Thoughtful insight from a homeschool mom with lots of experience in the field. I pray you enjoy her words of wisdom as much as I have.
I was home’s cool when home school wasn’t cool.
We began home schooling in the US when they would arrest us kooks and place our children into foster care. (They still do this in Europe.) We drilled with our children what to do if Mom said, “It’s the STATE!” We had friends within running distance through our woods. They’d whisk our children by car to other friends. . .
We home schooled with a vengeance. If we could end up paying for this with our lives or our children’s lives, we surely were going to make it worth the while. For many of us, our homes resembled miniature academies. Our schedule actually was posted for all to see:
- Rise at six.
- Dress, breakfast, chores, and ready to begin with shoes on by eight.
- Bible memo and singing lessons until 8:30.
- Beginner reading lessons until nine.
- Quiet study until ten.
- P.E. until 10:30.
- More quiet study until lunch.
On and on it went, everything in order, orchestrated, recorded, double-tasked with housework, diligent, self-disciplined.
Jaw firmly set.
Makes me tense to think of it, but I was young and I believed we were being watched at all times. It did not help a bit that our neighbors actually did report us to the State for truancy, that a case worker actually did visit, that we actually were at loggerheads with them, and that HSLDA, by the time we discovered they existed, had decided not to take in families like ours who’d already tangled with the State.
It also did not help one bit that unbeknownst to us, the local principal did not forward our Intent Forms to the State, his intent being he could continue receiving appropriations for our children, and we, therefore, were not protected by the law.
That’s the tip of the iceberg.
You can imagine what sternness I felt necessary under these circumstances.
I knew I knew what to do with a child who needed to learn something. I loved teaching children, especially my own. I was positive I could do better than the Illiterati that reigned at our local schools. (Copywork from blackboard: Beavers use their tales to signal for danger by slapping it on the water. Note from Principal to parents: PTA meeting this Tuesday. Everybody are invited to attend.)
Once I received my curriculum, I had a wonderful “Aha-a-a” moment when I realized the teachers do not have to know anything: It’s all in the teacher’s book. I loved this. I was ready to go. And I having grown up during Vietnam, I had enough courage to make it all stick.
And I did make it stick. For the next quarter century, I readied six children for college, and they went on to excel and earn degrees in accounting, sciences, or art.
But I did one thing wrong, one thing I never guessed at, one thing I wish someone had said to me, “Kathy, what are you DOING?! You need to change this!”
Well, actually, I did read this advice when my youngest were teens, and I could not figure how to change.
What was it?
I did not smile on my children.

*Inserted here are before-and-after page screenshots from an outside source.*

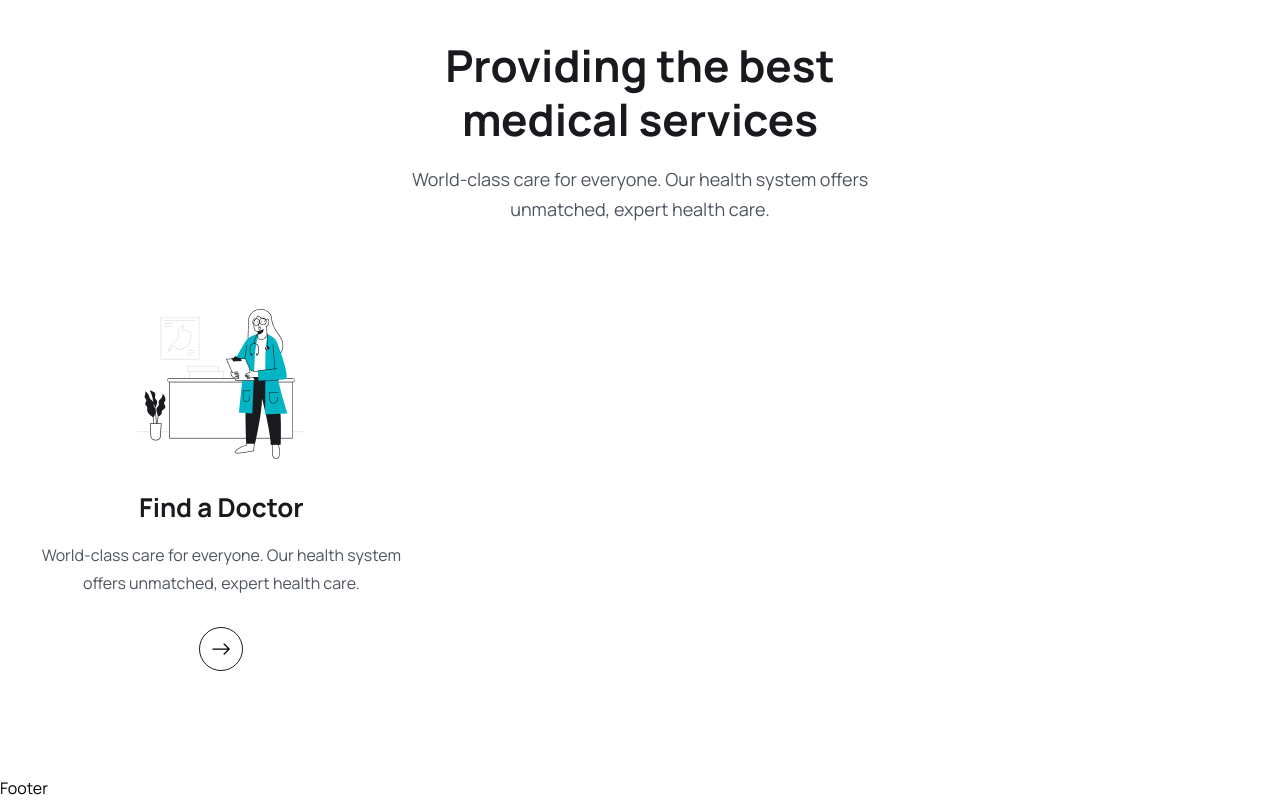
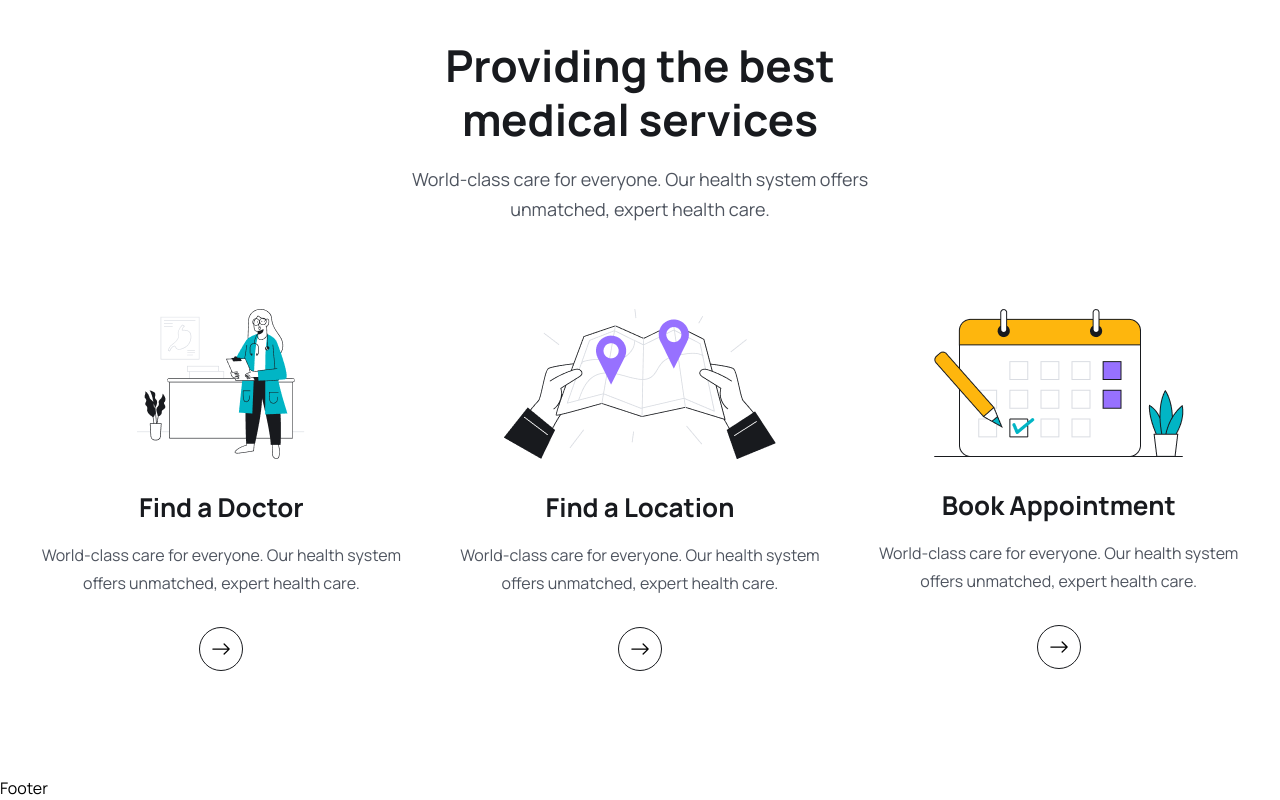
Before and after one commit to AayushAryan007/docAppoint, a React (Vite) app in the folder client/: page / in a window 1280 px wide. Shown: the part 878-1678 px from the top of the page. Built offline with nearby package versions, Linux system fonts and the light colour scheme; the HTML template or start-up script is replaced by a standard one.

Commit message:
section 2

```diff
--- a/client/src/pages/Home.jsx
+++ b/client/src/pages/Home.jsx
@@ -4,6 +4,8 @@
 import heroImg03 from "../assets/images/hero-Img03.png";
 import { Link } from "react-router-dom";
 import icon01 from "../assets/images/icon01.png";
+import icon02 from "../assets/images/icon02.png";
+import icon03 from "../assets/images/icon03.png";
 import { BsArrowRight } from "react-icons/bs";
 
 const Home = () => {
@@ -107,6 +109,50 @@
                 </Link>
               </div>
             </div>
+            <div className="py-[30px] px-5">
+              <div className="flex items-center justify-center">
+                <img src={icon02} alt="" />
+              </div>
+
+              <div className="mt-[30px]">
+                <h2 className="text-[26px] leading-9 text-headingColor font-[700] text-center">
+                  Find a Location
+                </h2>
+                <p className="text-[16px] leading-7 text-textColor font-[400] mt-4 text-center">
+                  World-class care for everyone. Our health system offers
+                  unmatched, expert health care.
+                </p>
+
+                <Link
+                  to="/doctors"
+                  className="w-[44px] h-[44px] rounded-full border border-solid border-[#181A1E] mt-[30px] mx-auto flex items-center justify-center group hover:bg-primaryColor hover:border-none"
+                >
+                  <BsArrowRight className="group-hover:text-white w-6 h-5" />
+                </Link>
+              </div>
+            </div>
+            <div className="py-[30px] px-5">
+              <div className="flex items-center justify-center">
+                <img src={icon03} alt="" />
+              </div>
+
+              <div className="mt-[30px]">
+                <h2 className="text-[26px] leading-9 text-headingColor font-[700] text-center">
+                  Book Appointment
+                </h2>
+                <p className="text-[16px] leading-7 text-textColor font-[400] mt-4 text-center">
+                  World-class care for everyone. Our health system offers
+                  unmatched, expert health care.
+                </p>
+
+                <Link
+                  to="/doctors"
+                  className="w-[44px] h-[44px] rounded-full border border-solid border-[#181A1E] mt-[30px] mx-auto flex items-center justify-center group hover:bg-primaryColor hover:border-none"
+                >
+                  <BsArrowRight className="group-hover:text-white w-6 h-5" />
+                </Link>
+              </div>
+            </div>
           </div>
         </div>
       </section>
```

Oh, don’t get me wrong; we had rollicking good times. There were field trips, snow days with hot chocolate, tennis lessons with ice cream, park days, plays, chess club, and more. There were also spontaneous rubber-band wars, started by the teacher, whenever she felt the atmosphere in the classroom needed a boost.
Imagine having to keep a supply of rubber bands in your pocket, as part of your school supplies, just in case the teacher attacked. Yep, we had fun.
What I did not do, though, was smile ON them, as in making eye contact and looking deep into their souls with a smile.
And I don’t know why.
Yet, one of my favorite Bible verses is the blessing from Numbers 6:24-26 which reads: The Lord bless thee, and keep thee: The Lord make his face shine upon thee, and be gracious unto thee: The Lord lift up his countenance upon thee, and give thee peace.
It’s the face shine upon thee part I cannot explain away. All my life, growing up in church, each Sunday, I thought of God smiling a glowing smile on me when the pastor pronounced this blessing.
Every Sunday, all my life, I basked in what I imagined was the smile of God, smiling on me.
And I never smiled ON my children, into their souls, so they could bask in it, as I had basked in God’s smile.
Oh, they grew up to be fine people. Accountant, engineer, botanists, Webmaster, professional illustrator, volunteer fireman, volunteer ball coach, building their own houses with hammers in their own hands, leading a future-wife to the Lord, deacons, Sunday School teachers, bearing us ten grandkids, so far, if you count the tiny ones currently on the way, and not one of them in public school. Grit.
They love us, visit us, ask our advice, accept our help.
But I did not smile that smile I so believed in.
Oh, how I wish I had. . .
Forty-three years as a professional mom. Twenty-five years as an educator. Fifteen years writing for women’s and educational magazines. Katharine loves sticking up for women who are motivated to the woman’s role; loves to write, loves to talk, loves using her education and experience to help in relationships and in overcoming unjust treatment.